### Task to complete
Across all the entries, how many lines hold "assets"? Answer with that number and nothing else.

(User interface change data)
********

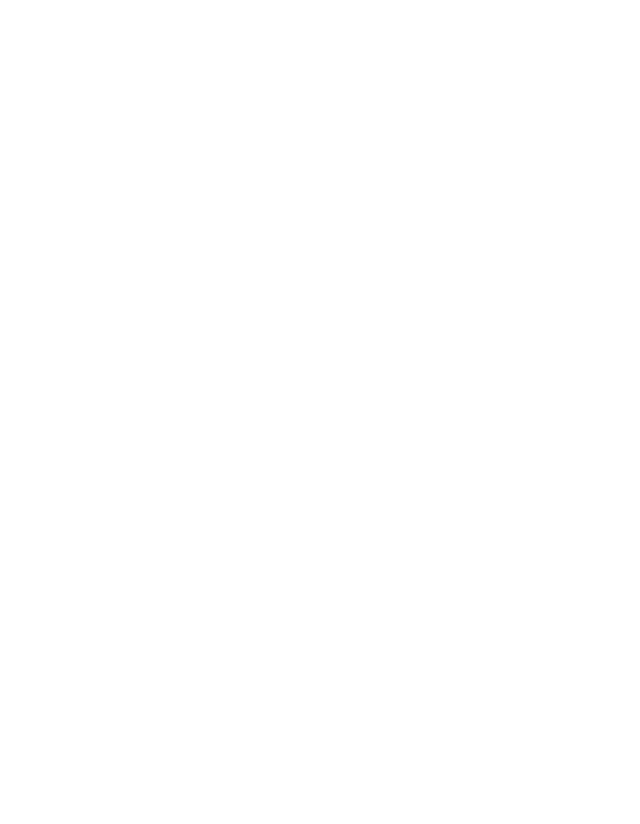
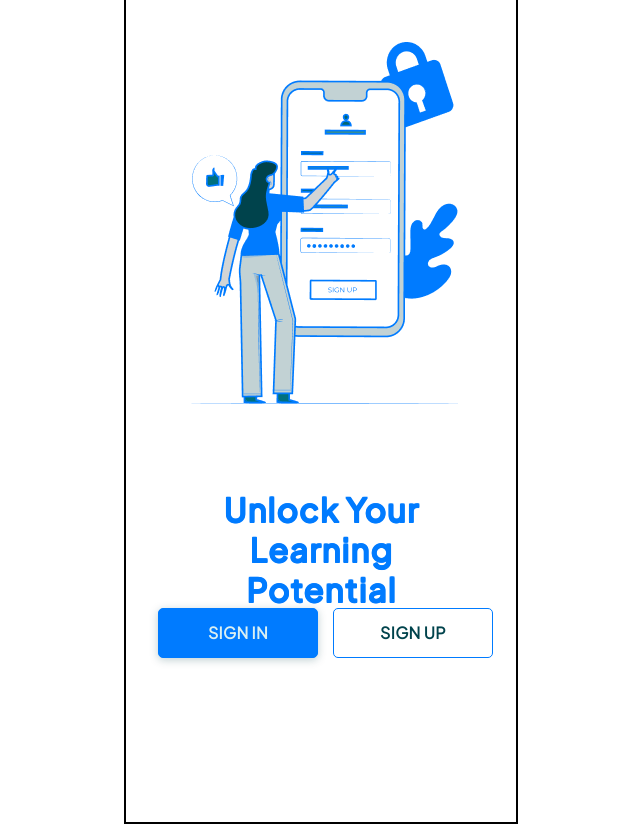
Before and after one commit to ionlymadethisaccountforjavascript/Eduspark, a React (Vite) app in the folder eduApp/: page /P1 in a window 1280 px wide. Before the commit this address had no page. Shown: the whole page, without its empty margins (319-959 px from the left). Before the commit the page ends 800 px from the top, so only its background shows below. Built offline with nearby package versions, Linux system fonts and the light colour scheme.

Commit message:
Added P1, SignInPage

```diff
--- a/eduApp/src/App.css
+++ b/eduApp/src/App.css
@@ -74,7 +74,7 @@
   top: 65px;
 }
 
-.Facebook_Signup {
+.Facebook_SignButton {
   box-sizing: border-box;
   display: flex;
   flex-direction: row;
@@ -104,7 +104,7 @@
   flex-grow: 0;
 }
 
-.Google_Signup {
+.Google_SignButton {
   box-sizing: border-box;
   display: flex;
   flex-direction: row;
@@ -153,7 +153,7 @@
   color: #6C6C6C;
 }
 
-.SIGNUP {
+.SignTextTitle {
   position: absolute;
   width: 347px;
   height: 40px;
@@ -170,7 +170,7 @@
   color: #007BFF;
 }
 
-.AlrHasAccount {
+.SignTxtLink {
   position: absolute;
   width: 225px;
   height: 15px;
@@ -187,7 +187,7 @@
   color: #6C6C6C;
 }
 
-.SignIn {
+.SigningLink {
   font-weight: 700;
   font-size: 12px;
   line-height: 15.12px;
@@ -256,7 +256,7 @@
   top: 325px;
 }
 
-#Email_SU {
+.Email_INPUT {
   position: absolute;
   width: 35px;
   height: 16px;
@@ -265,7 +265,7 @@
 
 }
 
-#Password_SU {
+.Password_INPUT {
   position: absolute;
   width: 63px;
   height: 16px;
@@ -273,7 +273,7 @@
   top: 252px;
 }
 
-#EmailSignUp_Input {
+.EmailBox_Input {
   display: flex;
   flex-direction: row;
   align-items: center;
@@ -300,7 +300,7 @@
 
 }
 
-#PasswordSignUp_Input {
+.PasswordBox_Input {
   display: flex;
   flex-direction: row;
   align-items: center;
@@ -353,7 +353,7 @@
 
 }
 
-.SignInButton {
+.SignButton {
   display: flex;
   flex-direction: row;
   justify-content: center;
@@ -490,16 +490,19 @@
   top: 256px;
   left: 38px;
 }
+
 #option2 {
   position: absolute;
   top: 361px;
   left: 38px;
 }
+
 #option3 {
   position: absolute;
   top: 466px;
   left: 38px;
 }
+
 #option4 {
   position: absolute;
   top: 571px;
@@ -513,50 +516,130 @@
   top: 693px;
   border-radius: 50%;
 }
+
 #Ellipse-1 {
   left: 168px;
   background-color: #000000;
 }
+
 #Ellipse-2 {
   left: 181px;
   background-color: #C5C5C5;
 }
+
 #Ellipse-3 {
   left: 194px;
   background-color: #C5C5C5;
 }
+
 #Ellipse-4 {
   left: 207px;
   background-color: #C5C5C5;
 }
 
+/* P1 (PopUp1) Page */
+.Group16 {
+  position: absolute;
+  width: 277px;
+  height: 361.63px;
+  left: calc(50% - 277px/2 + 0.5px);
+  top: 64px;
+}
 
-/* AnshPage */
-#AnswerMath {
+#P1_Txt {
+  position: absolute;
+  width: 300px;
+  height: 98px;
+  left: 45px;
+  top: 490px;
+  font-family: 'Plus Jakarta Sans';
+  font-style: normal;
+  font-weight: 1200;
+  font-size: 32px;
+  line-height: 40px;
+  text-align: center;
+  letter-spacing: 0.05em;
+  color: #007BFF;
+  text-shadow: 0px 1px, 1px 0px, 1px 1px;
+}
+
+.SignInButton-P1 {
+  box-sizing: border-box;
   display: flex;
   flex-direction: row;
+  justify-content: center;
   align-items: center;
-  padding: 10px;
-  gap: 138px;
+  padding: 15px;
+  gap: 10px;
   position: absolute;
-  width: 300px;
-  height: 18.2px;
-  left: calc(50% - 320px/2 - 4px);
-  top: 300px;
-  border: 1px solid #6C6C6C;
+  width: 160px;
+  height: 50px;
+  left: calc(50% - 160px/2 - 83px);
+  top: 630px;
+  background: #007BFF;
+  border: 1px solid #007BFF;
+  box-shadow: 0px 2px 8px rgba(0, 67, 76, 0.25);
   border-radius: 5px;
-
   font-family: 'Plus Jakarta Sans';
   font-style: normal;
-  font-weight: 400;
-  font-size: 15px;
-  line-height: 15px;
+  font-weight: 600;
+  font-size: 16px;
+  line-height: 20px;
   letter-spacing: 0.02em;
-  color: #6C6C6C;
+  text-transform: uppercase;
+  color: #D9EFF2;
   flex: none;
   order: 0;
   flex-grow: 0;
+}
 
+.SignUpButton-P1 {
+  box-sizing: border-box;
+  display: flex;
+  flex-direction: row;
+  justify-content: center;
+  align-items: center;
+  padding: 15px;
+  gap: 10px;
+  position: absolute;
+  width: 160px;
+  height: 50px;
+  left: calc(50% - 160px/2 + 92px);
+  top: 630px;
+  background: #ffffff;
+  border: 1px solid #007BFF;
+  border-radius: 5px;
+  font-family: 'Plus Jakarta Sans';
+  font-style: normal;
+  font-weight: 600;
+  font-size: 16px;
+  line-height: 20px;
+  letter-spacing: 0.02em;
+  text-transform: uppercase;
+  color: #00434C;
+  flex: none;
+  order: 0;
+  flex-grow: 0;
+}
+
+/* SignIn page */
+.ForgotPassword {
+  position: absolute;
+  width: 120px;
+  height: 14px;
+  left: 237px;
+  top: 326px;
+  font-family: 'Plus Jakarta Sans';
+  font-style: normal;
+  font-weight: 600;
+  font-size: 12px;
+  line-height: 14px;
+  letter-spacing: 0.02em;
+  color: #6C6C6C;
+}
+
+.SignButton[name="signIn"] {
+  top: 390px;
 }
 
 .App-link {
--- a/eduApp/src/App.jsx
+++ b/eduApp/src/App.jsx
@@ -3,7 +3,7 @@
 import EduLogo from "./assets/LoadingPage/Logo.png";
 import Arrow from "./assets/SignUpPage/arrow-left-line.png";
 import LineSignUp from "./assets/SignUpPage/LineSignUp.png";
-import EyeHide from "./assets/SignUpPage/EyeHide.png";
+import Group16 from "./assets/FirstPopUp/Group16.png";
 import "./App.css";
 
 function LoadingPage() {
@@ -17,25 +17,75 @@
   );
 }
 
-function NewPage() {
+function SignUp() {
   return (
     <div className="App">
       <header className="App-header2">
         <img src={Arrow} className="Arrow" id="Arrow_Signup"/>
         <img src={LineSignUp} id="LineSignUp1" />
         <img src={LineSignUp} id="LineSignUp2" />
-        <button type="button" className="Facebook_Signup">Sign Up With Facebook</button>
-        <button type="button" className="Google_Signup">Sign Up With Google</button>
-        <button type="button" className="SignInButton">SIGN IN</button>
+        <button type="button" className="Facebook_SignButton" id="SignUp">Sign Up With Facebook</button>
+        <button type="button" className="Google_SignButton" id="SignUp">Sign Up With Google</button>
+        <button type="button" className="SignButton" id="SignUp">SIGN UP</button>
         <h1 className="Create_your_account_txt">Create your account to embark on your educational adventure</h1>
-        <h1 className="SIGNUP">SIGN UP</h1>
-        <h1 className="AlrHasAccount">Already have an Account? <a href="#" className="SignIn">Sign In</a>.</h1>
+        <h1 className="SignTextTitle" id="SignUp">SIGN UP</h1>
+        <h1 className="SignTxtLink" id="SignUp">Already have an Account? <a href="#" className="SigningLink" id="SignUp">Sign In</a>.</h1>
         <h1 id="OrSignUpWith">Or Sign Up With</h1>
         <SignUpInputs />
       </header>
     </div>
   );
 }
+
+function SignIn() {
+  return (
+    <div className="App">
+      <header className="App-header2">
+        <img src={Arrow} className="Arrow" id="Arrow_SignIn"/>
+        <img src={LineSignUp} id="LineSignUp1" />
+        <img src={LineSignUp} id="LineSignUp2" />
+        <button type="button" className="Facebook_SignButton" id="SignIn">Sign In With Facebook</button>
+        <button type="button" className="Google_SignButton" id="SignIn">Sign In With Google</button>
+        <button type="button" className="SignButton" name="signIn">SIGN IN</button>
+        <h1 className="Create_your_account_txt">Sign in to access your personalized learning journey</h1>
+        <h1 className="SignTextTitle" id="SignIn">SIGN IN</h1>
+        <h1 className="SignTxtLink" id="SignIn">Don't have an Account? <a href="#" className="SigningLink" id="SignIn">Sign Up here</a>.</h1>
+        <h1 id="OrSignUpWith">Or Sign In With</h1>
+        <h1 className="ForgotPassword" id="SignIn">Forgot Password?</h1>
+        <SignInInputs />
+      </header>
+    </div>
+  );
+}
+
+function SignUpInputs() {
+  return (
+    <>
+      <header className="SignUp-Header">
+        <h1 className="Email_INPUT" id="SignUp">Email</h1>
+        <h1 className="Password_INPUT" id="SignUp">Password</h1>
+        <h1 id="ConfirmPassword_SU">Confirm Password</h1>
+        <input className="EmailBox_Input" id="SignUp" placeholder="Enter your email" />
+        <input className="PasswordBox_Input" id="SignUp" placeholder="Enter your password" />
+        <input id="ConfirmPasswordSignUp_Input" placeholder="Confirm your password" />
+      </header>
+    </>
+  );
+}
+
+function SignInInputs() {
+  return (
+    <>
+      <header className="SignUp-Header">
+        <h1 className="Email_INPUT" id="SignIn">Email</h1>
+        <h1 className="Password_INPUT" id="SignIn">Password</h1>
+        <input className="EmailBox_Input" id="SignIn" placeholder="Enter your email" />
+        <input className="PasswordBox_Input" id="SignIn" placeholder="Enter your password" />
+      </header>
+    </>
+  );
+}
+
 
 function W1() {
   return (
@@ -57,30 +107,25 @@
     </div>
   );
 }
-function Ansh_Demo() {
-  return (
-    <div className="App">
-      <header className="App-header2">
-        <h1 className="Question">Question:</h1>
-        <h1 className="Some-Question">“Some question”</h1>
-        <button type="button" className="Back">Back</button>
-        <button type="button" className="Submit">Submit</button>
-        <input id="AnswerMath" placeholder="Enter your answer" />
-      </header>
-    </div>
-  );
-}
 
-function SignUpInputs() {
+function P1() {
+  const navigate = useNavigate();
+
+  const SignInClick = () => {
+    navigate('/SignIn');
+  };
+  const SignUpClick = () => {
+    navigate('/SignUp');
+  };
+
   return (
     <>
-      <header className="SignUp-Header">
-        <h1 id="Email_SU">Email</h1>
-        <h1 id="Password_SU">Password</h1>
-        <h1 id="ConfirmPassword_SU">Confirm Password</h1>
-        <input id="EmailSignUp_Input" placeholder="Enter your email" />
-        <input id="PasswordSignUp_Input" placeholder="Enter your password" />
-        <input id="ConfirmPasswordSignUp_Input" placeholder="Confirm your password" />
+      <header className="App-header2">
+        <img src={Group16} className="Group16"/>
+        <h1 id="P1_Txt">Unlock Your Learning Potential</h1>
+        <button type="button" className="SignInButton-P1" onClick={SignInClick}>SIGN IN</button>
+        <button type="button" className="SignUpButton-P1" onClick={SignUpClick}>SIGN UP</button>
+
       </header>
     </>
   );
@@ -102,9 +147,10 @@
     <Router>
       <Routes>
         <Route path="/" element={<LoadingPageWithRedirect />} />
-        <Route path="/new-page" element={<NewPage />} />
+        <Route path="/SignUp" element={<SignUp />} />
+        <Route path="/SignIn" element={<SignIn />} />
         <Route path="/W1" element={<W1 />} />
-        <Route path="/Ansh_Demo" element={<Ansh_Demo />} />
+        <Route path="/P1" element={<P1 />} />
         <Route path="/test" element={<TestPage />} />
       </Routes>
     </Router>
@@ -116,7 +162,7 @@
 
   useEffect(() => {
     const timer = setTimeout(() => {
-      navigate('/new-page');
+      navigate('/P1');
     }, 3000); // Delay for 3 seconds
 
     return () => clearTimeout(timer); // Clear timeout if component unmounts
```
Also changed, not shown: eduApp/src/assets/FirstPopUp/Group16.png (added).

********

### Your solution
6